Um Bongo boss Shuttleworth offers 'incognito' mode for your desktop PC
Review Linux distro Ubuntu 13.04, which hit its first beta today, is already showing promise: there are small but very useful usability tweaks planned for Ubuntu's Unity user interface.
Assuming you've managed to get past last year’s privacy fiasco, either by being comfortable with Canonical sending your search queries to Amazon and others or disabling the feature, this latest beta - code-named Raring Ringtail - is shaping up to be a high-water mark for Unity fans.
There's even some good news on the privacy front. In a bug report about the location of the privacy notice in Unity, Canonical founder Mark Shuttleworth said his company plans to "make a very bold, clear way for you to turn on and off network queries across ALL scopes for any given session in the Dash". Shuttleworth likened the feature to the private browsing mode available in web browsers, and went on to say that users will be able to "configure the Home screen, including choice of scopes, and the behavior of individual scopes".
That's good news, though it could end up making the configuration experience slightly overwhelming: Canonical plans to seriously ratchet-up the number of Unity scopes included by default, promising more than 100 scopes by the time 13.04 launches. The plan is to add popular web search tools - think EBay, Yelp, IMDb and so on - directly to the Dash: when a user searches their system and network, the queries will be passed through Canonical's servers and on to these websites which may have something related to offer.
As of this first beta, though, none of these things are actually part of Unity. The privacy panel still offers the same single option to toggle the Amazon search lens, and the bug Shuttleworth commented on is still marked "incomplete" with no one yet assigned to fix it.
So what is in the beta? A lot of little things that add up to a much better Unity experience.
This looks so sweet - just like a nice game of Limbo, right?
(Click for slightly bigger)
Take the Mouse and Trackpad settings panel for instance.

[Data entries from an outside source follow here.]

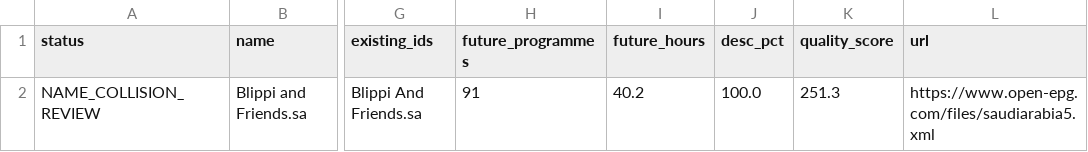
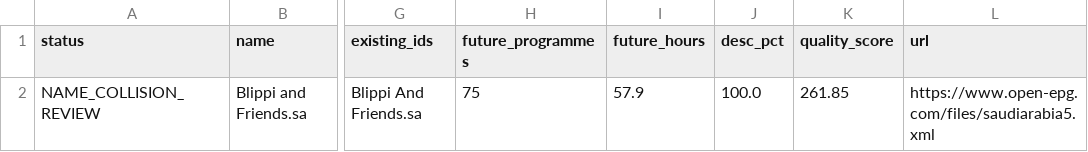
Before and after one commit to wacayoub/EPG-Scrapers, a CSV file: reports/unmapped-arab-fallback-review.csv, drawn as a sheet; only a part is shown, gaps mark what is left out; the diff names each change by its address in the sheet, - before the commit and + after, or states it on an @@ line.

```diff
--- a/reports/unmapped-arab-fallback-review.csv
+++ b/reports/unmapped-arab-fallback-review.csv
-H2 (future_programmes): 91
+H2 (future_programmes): 75
-I2 (future_hours): 40.2
+I2 (future_hours): 57.9
-K2 (quality_score): 251.3
+K2 (quality_score): 261.85
```
Also changed, not shown: 3 other files.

Canonical has added a few new options, but the best part about it is the new integrated testing tool. Want to make sure your third mouse button is registering as a middle mouse click? Just test it right there in the panel. It's a small thing, but add it to the many others in the 13.04 beta and you have a much nicer, more polished overall experience.

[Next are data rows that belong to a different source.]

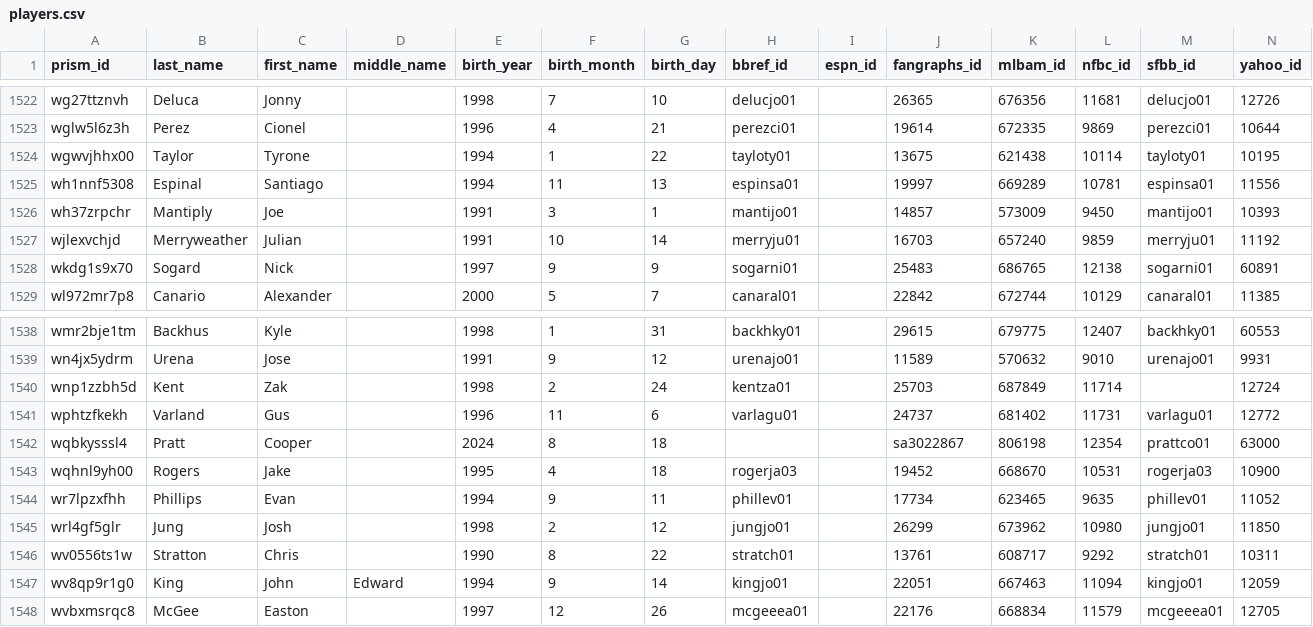
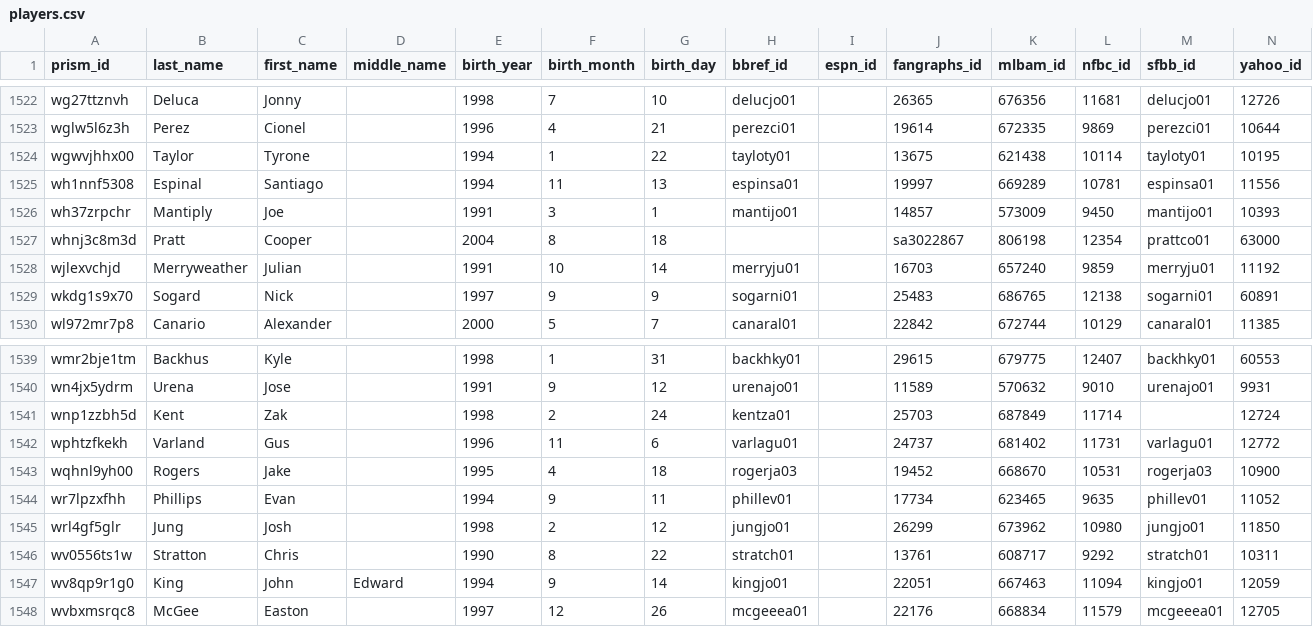
Before and after one commit to StatsVine/prism-crosswalk-data, a CSV file: data/mlb/players.csv, drawn as a sheet; only a part is shown, gaps mark what is left out.

Commit message:
mlb: Add Pratt, Cooper, fresh on 40-man roster (fixes #558)

```diff
--- a/data/mlb/players.csv
+++ b/data/mlb/players.csv
@@ -1526,2 +1526,3 @@ wh1nnf5308,Espinal,Santiago,,1994,11,13,espinsa01,,19997,669289,10781,espinsa01,
 wh37zrpchr,Mantiply,Joe,,1991,3,1,mantijo01,,14857,573009,9450,mantijo01,10393
+whnj3c8m3d,Pratt,Cooper,,2004,8,18,,,sa3022867,806198,12354,prattco01,63000
 wjlexvchjd,Merryweather,Julian,,1991,10,14,merryju01,,16703,657240,9859,merryju01,11192
@@ -1541,3 +1542,2 @@ wnp1zzbh5d,Kent,Zak,,1998,2,24,kentza01,,25703,687849,11714,,12724
 wphtzfkekh,Varland,Gus,,1996,11,6,varlagu01,,24737,681402,11731,varlagu01,12772
-wqbkysssl4,Pratt,Cooper,,2024,8,18,,,sa3022867,806198,12354,prattco01,63000
 wqhnl9yh00,Rogers,Jake,,1995,4,18,rogerja03,,19452,668670,10531,rogerja03,10900
```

Another small, but useful feature is the new Sync Menu applet, which makes it easy to see what Ubuntu One is doing on your system, offering links to recently changed files and quick links to share. The menu is more or less a clone of what Dropbox has long offered on most OSes (including Linux), but open to third-party apps. While one-off downloads, such as torrents and web files, are explicitly outside the Sync Menu scope as defined by Canonical, other third-party apps such as Dropbox or Box.net could use the new sync menu.

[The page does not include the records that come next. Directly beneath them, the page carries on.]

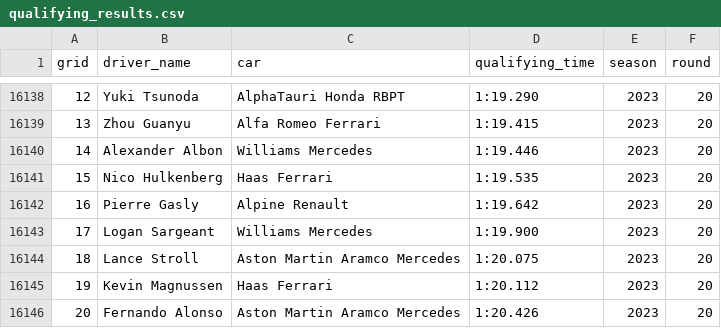
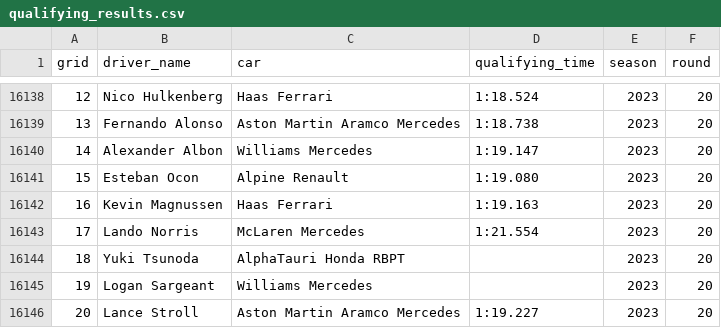
Before and after one commit to MauriceChiu7/573-f1, a CSV file: data/qualifying_results.csv, drawn as a sheet; only a part is shown, gaps mark what is left out; the diff covers the shown part only.

```diff
--- a/data/qualifying_results.csv
+++ b/data/qualifying_results.csv
@@ -16138,9 +16138,9 @@ grid,driver_name,car,qualifying_time,season,round
-12,Yuki Tsunoda,AlphaTauri Honda RBPT,1:19.290,2023,20
-13,Zhou Guanyu,Alfa Romeo Ferrari,1:19.415,2023,20
-14,Alexander Albon,Williams Mercedes,1:19.446,2023,20
-15,Nico Hulkenberg,Haas Ferrari,1:19.535,2023,20
-16,Pierre Gasly,Alpine Renault,1:19.642,2023,20
-17,Logan Sargeant,Williams Mercedes,1:19.900,2023,20
-18,Lance Stroll,Aston Martin Aramco Mercedes,1:20.075,2023,20
-19,Kevin Magnussen,Haas Ferrari,1:20.112,2023,20
-20,Fernando Alonso,Aston Martin Aramco Mercedes,1:20.426,2023,20
+12,Nico Hulkenberg,Haas Ferrari,1:18.524,2023,20
+13,Fernando Alonso,Aston Martin Aramco Mercedes,1:18.738,2023,20
+14,Alexander Albon,Williams Mercedes,1:19.147,2023,20
+15,Esteban Ocon,Alpine Renault,1:19.080,2023,20
+16,Kevin Magnussen,Haas Ferrari,1:19.163,2023,20
+17,Lando Norris,McLaren Mercedes,1:21.554,2023,20
+18,Yuki Tsunoda,AlphaTauri Honda RBPT,,2023,20
+19,Logan Sargeant,Williams Mercedes,,2023,20
+20,Lance Stroll,Aston Martin Aramco Mercedes,1:19.227,2023,20
```
Also changed, not shown: 31 edited cells elsewhere in this file, data/constructor_standings.csv, data/weather.csv, 6 other files.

The final verdict: too many bugs or a beta that's just right?
Unity also gets a couple more customisation possibilities, such as an optional Launcher button to reveal the desktop and an option to remove the Workspaces button from the Launcher. By the time the final release rolls around the latter will be gone by default so the customisation will be to enable, not disable, Workspaces. But for now it can be disabled if you don't use Workspaces.
Other small new features include an easier-to-see focus outline when switching apps with alt-tab or looking for a particular window. Unity now outlines the window that's about to get focus with a red glow.
Make sure you haven't got anything odd open before popping up this browser list menu in front of colleagues
Right-clicking an application in the Launcher will now bring up a list of open windows, giving those who prefer to use the mouse a quicker way to navigate between apps and windows.
The Software Updater app has received a slight design makeover that makes it a bit more user friendly by grouping updates into relevant sections. For example system updates fall under "Ubuntu Base" while Firefox gets its own section that - when - expanded, reveals updates for both the browser and the Unity menu integration for Firefox.
As with any Ubuntu release the usual complement of GNOME apps have been updated since Ubuntu 12.10 arrived last year. Firefox is currently at version 19; Libre Office has also been updated, as has Thunderbird and other bundled apps. Expect most of them to be updated again before 13.04 arrives in final form next month.
Yes, there were bugs, but this is a beta. I encountered some problems around the new right-click window lists in the Launcher, and Libre Office crashed several times.
That said, however, this is one of the more stable betas I've tested and the system didn’t crash once during my tests. Based on the beta there’s much to welcome in Ubuntu 13.04, with the promise of more interesting things to come. ®